Problem details: How many lines below contain the string "utils"? Reply with the figure and no further words.

■ ■ ■

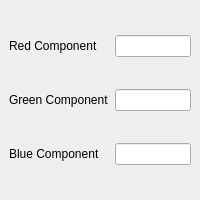
First picture: the form in analysisresultwindow.ui, repository maxshishko/ImageEncryptor, before the edit.
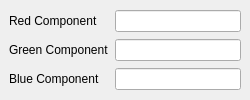
Second picture: the form after the edit.

```diff
--- a/analysisresultwindow.ui
+++ b/analysisresultwindow.ui
@@ -6,8 +6,8 @@
    <rect>
     <x>0</x>
     <y>0</y>
-    <width>200</width>
-    <height>200</height>
+    <width>250</width>
+    <height>100</height>
    </rect>
   </property>
   <property name="sizePolicy">
@@ -16,6 +16,18 @@
     <verstretch>0</verstretch>
    </sizepolicy>
   </property>
+  <property name="minimumSize">
+   <size>
+    <width>250</width>
+    <height>100</height>
+   </size>
+  </property>
+  <property name="maximumSize">
+   <size>
+    <width>250</width>
+    <height>100</height>
+   </size>
+  </property>
   <property name="windowTitle">
    <string>MainWindow</string>
   </property>
```
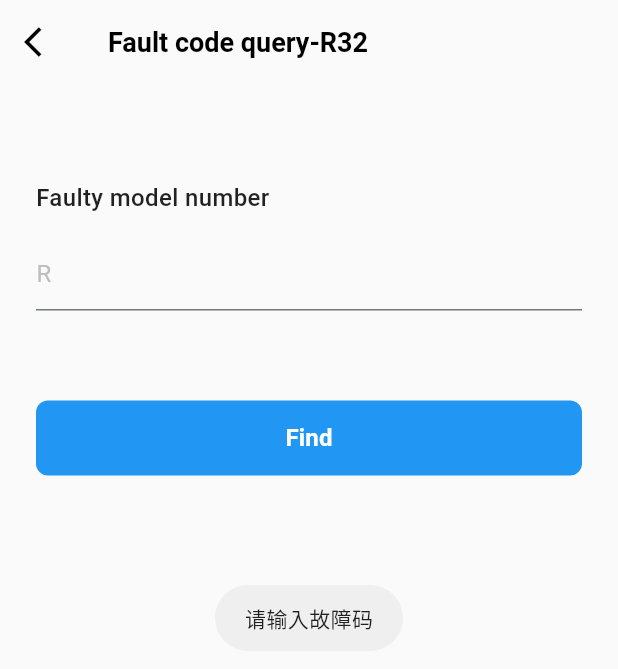
After one commit to jxlstar/car_assistant, a Flutter app: the FaultCodeQueryPage screen opened directly, after a tap on "Find", on a phone screen of 412 x 824 dp. The commit adds this screen. Shown: the top 669 px of the screen. Run offline on Flutter 3.47's test engine with Material 3 defaults, Android fonts, the phone set to English and light mode, and no system bars; our stand-ins replace dio, fluttertoast, font_awesome_flutter, get, google_maps_flutter, google_sign_in and 6 more; missing offline and left inert: flutter_facebook_auth; accounts and stored records are empty; generated files the repository leaves out were written again.

```diff
--- a/lib/core/network/api_service.dart
+++ b/lib/core/network/api_service.dart
@@ -105,7 +105,7 @@ class ApiService {
     // 收藏代理商
     static Future<ApiResponse> addDealerToFavorites(dynamic dealerId) async {
 
-      LoggerUtil.i('收藏&&addDealerToFavorites=====$dealerId =====');
+      LoggerUtil.i('收藏&&addDealerToFavorites=====$dealerId');
       return await _request.post('/api/app/dealers/$dealerId/favorite',);
     }
   // 取消收藏代理商
@@ -202,4 +202,19 @@ class ApiService {
     return _request.put<Map<String, dynamic>>('/api/app/messages/$messageId/read');
   }
 
+  // 故障码查询接口
+  static Future<ApiResponse<Map<String, dynamic>>> getFaultCodeDetail(String code) {
+    return _request.get<Map<String, dynamic>>('/api/app/diagnosis/fault-codes/code/$code');
+  }
+
+  // 设备锁定接口
+  static Future<ApiResponse<Map<String, dynamic>>> lockDevice(String deviceId) {
+    return _request.post<Map<String, dynamic>>('/api/app/devices/$deviceId/lock');
+  }
+
+  // 设备解锁接口
+  static Future<ApiResponse<Map<String, dynamic>>> unlockDevice(String deviceId) {
+    return _request.post<Map<String, dynamic>>('/api/app/devices/$deviceId/unlock');
+  }
+
 }
--- a/lib/core/network/app_request.dart
+++ b/lib/core/network/app_request.dart
@@ -194,6 +194,8 @@ class AppRequest {
     Map<String, dynamic>? queryParameters,
     Options? options,
   }) {
+
+    LoggerUtil.e('reqeust-path: $path');
    LoggerUtil.e('reqeust-params: $data');
     return _request<T>('POST', path,
         data: data, queryParameters: queryParameters, options: options);
--- /dev/null
+++ b/lib/module/equipment/fault_code_query/fault_code_query_page.dart
@@ -0,0 +1,145 @@
+import 'package:flutter/material.dart';
+import '../../../core/network/api_service.dart';
+import '../../../core/utils/loading_util.dart';
+import '../../../core/utils/logger_util.dart';
+import 'package:fluttertoast/fluttertoast.dart';
+import 'fault_code_detail_page.dart';
+
+class FaultCodeQueryPage extends StatefulWidget {
+  const FaultCodeQueryPage({Key? key}) : super(key: key);
+
+  @override
+  _FaultCodeQueryPageState createState() => _FaultCodeQueryPageState();
+}
+
+class _FaultCodeQueryPageState extends State<FaultCodeQueryPage> {
+  final TextEditingController _codeController = TextEditingController();
+
+  @override
+  void dispose() {
+    _codeController.dispose();
+    super.dispose();
+  }
+
+  Future<void> _searchFaultCode() async {
+    final code = _codeController.text.trim();
+    if (code.isEmpty) {
+      Fluttertoast.showToast(
+        msg: '请输入故障码',
+        gravity: ToastGravity.CENTER,
+      );
+      return;
+    }
+
+    try {
+      LoadingUtil.show(context, message: '查询中...');
+      final response = await ApiService.getFaultCodeDetail(code);
+      LoadingUtil.hide();
+
+      if (response.success && response.data != null) {
+        Navigator.push(
+          context,
+          MaterialPageRoute(
+            builder: (context) => FaultCodeDetailPage(
+              faultCodeData: response.data!,
+            ),
+          ),
+        );
+      } else {
+        Fluttertoast.showToast(
+          msg: response.message ?? '查询失败',
+          gravity: ToastGravity.CENTER,
+        );
+      }
+    } catch (e) {
+      LoadingUtil.hide();
+      LoggerUtil.e('故障码查询失败: $e');
+      Fluttertoast.showToast(
+        msg: '查询失败，请重试',
+        gravity: ToastGravity.CENTER,
+      );
+    }
+  }
+
+  @override
+  Widget build(BuildContext context) {
+    return Scaffold(
+      backgroundColor: Colors.grey[50],
+      appBar: AppBar(
+        backgroundColor: Colors.grey[50],
+        elevation: 0,
+        leading: IconButton(
+          icon: const Icon(Icons.arrow_back_ios, color: Colors.black),
+          onPressed: () => Navigator.pop(context),
+        ),
+        title: const Text(
+          'Fault code query-R32',
+          style: TextStyle(
+            color: Colors.black,
+            fontSize: 18,
+            fontWeight: FontWeight.w600,
+          ),
+        ),
+        centerTitle: false,
+      ),
+      body: Padding(
+        padding: const EdgeInsets.all(24.0),
+        child: Column(
+          crossAxisAlignment: CrossAxisAlignment.start,
+          children: [
+            const SizedBox(height: 40),
+            const Text(
+              'Faulty model number',
+              style: TextStyle(
+                fontSize: 16,
+                fontWeight: FontWeight.w500,
+                color: Colors.black87,
+              ),
+            ),
+            const SizedBox(height: 16),
+            TextField(
+              controller: _codeController,
+              decoration: InputDecoration(
+                hintText: 'R',
+                hintStyle: TextStyle(color: Colors.grey[400]),
+                border: UnderlineInputBorder(
+                  borderSide: BorderSide(color: Colors.grey[300]!),
+                ),
+                focusedBorder: const UnderlineInputBorder(
+                  borderSide: BorderSide(color: Colors.blue),
+                ),
+              ),
+              style: const TextStyle(
+                fontSize: 16,
+                color: Colors.black87,
+              ),
+            ),
+            const SizedBox(height: 60),
+            SizedBox(
+              width: double.infinity,
+              height: 50,
+              child: ElevatedButton(
+                onPressed: _searchFaultCode,
+                style: ElevatedButton.styleFrom(
+                  backgroundColor: Colors.blue,
+                  foregroundColor: Colors.white,
+                  shape: RoundedRectangleBorder(
+                    borderRadius: BorderRadius.circular(8),
+                  ),
+                  elevation: 0,
+                ),
+                child: const Text(
+                  'Find',
+                  style: TextStyle(
+                    fontSize: 16,
+                    fontWeight: FontWeight.w600,
+                  ),
+                ),
+              ),
+            ),
+          ],
+        ),
+      ),
+    );
+  }
+}
--- a/lib/module/login/login_page.dart
+++ b/lib/module/login/login_page.dart
@@ -34,7 +34,7 @@ class _LoginPageState extends State<LoginPage> {
     super.initState();
     // 设置默认用户名和密码
     _emailController.text = 'jiangxl1377@gmail.com';
-    _passwordController.text = '111111';
+    _passwordController.text = 'q1234567';
 
     // 添加监听器，当输入变化时检查是否可以启用登录按钮
     _emailController.addListener(_checkLoginButtonState);
```
Also changed, not shown: lib/module/equipment/device_detail/device_detail_logic.dart (+42 -4 lines), lib/module/equipment/device_detail/device_detail_page.dart (+29 -4 lines), lib/module/equipment/fault_code_query/fault_code_detail_page.dart (added, +143 -0 lines), 2 other files.
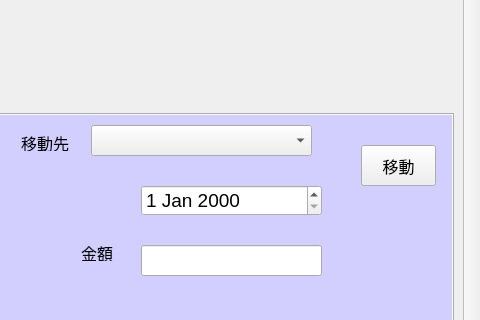
The window that mainwindow.ui (gh6141/vckakeForLinux) describes before a commit, drawn with Qt 5; both pictures show x 320 to 800 and y 96 to 416 of the 800 by 600 pixel window.
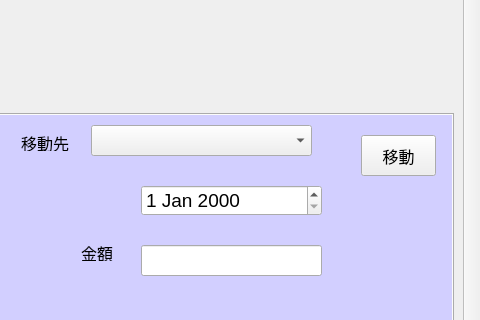
The same window after the commit. The open tabs and pages were chosen to show the change.

The edit to the form file:
```diff
--- a/mainwindow.ui
+++ b/mainwindow.ui
@@ -469,7 +469,7 @@
         <property name="geometry">
          <rect>
           <x>670</x>
-          <y>30</y>
+          <y>20</y>
           <width>75</width>
           <height>41</height>
          </rect>
```
Left out of the diff: 2 changed lines with no effect on the pictures.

■ ■ ■

Output of the exercise: 2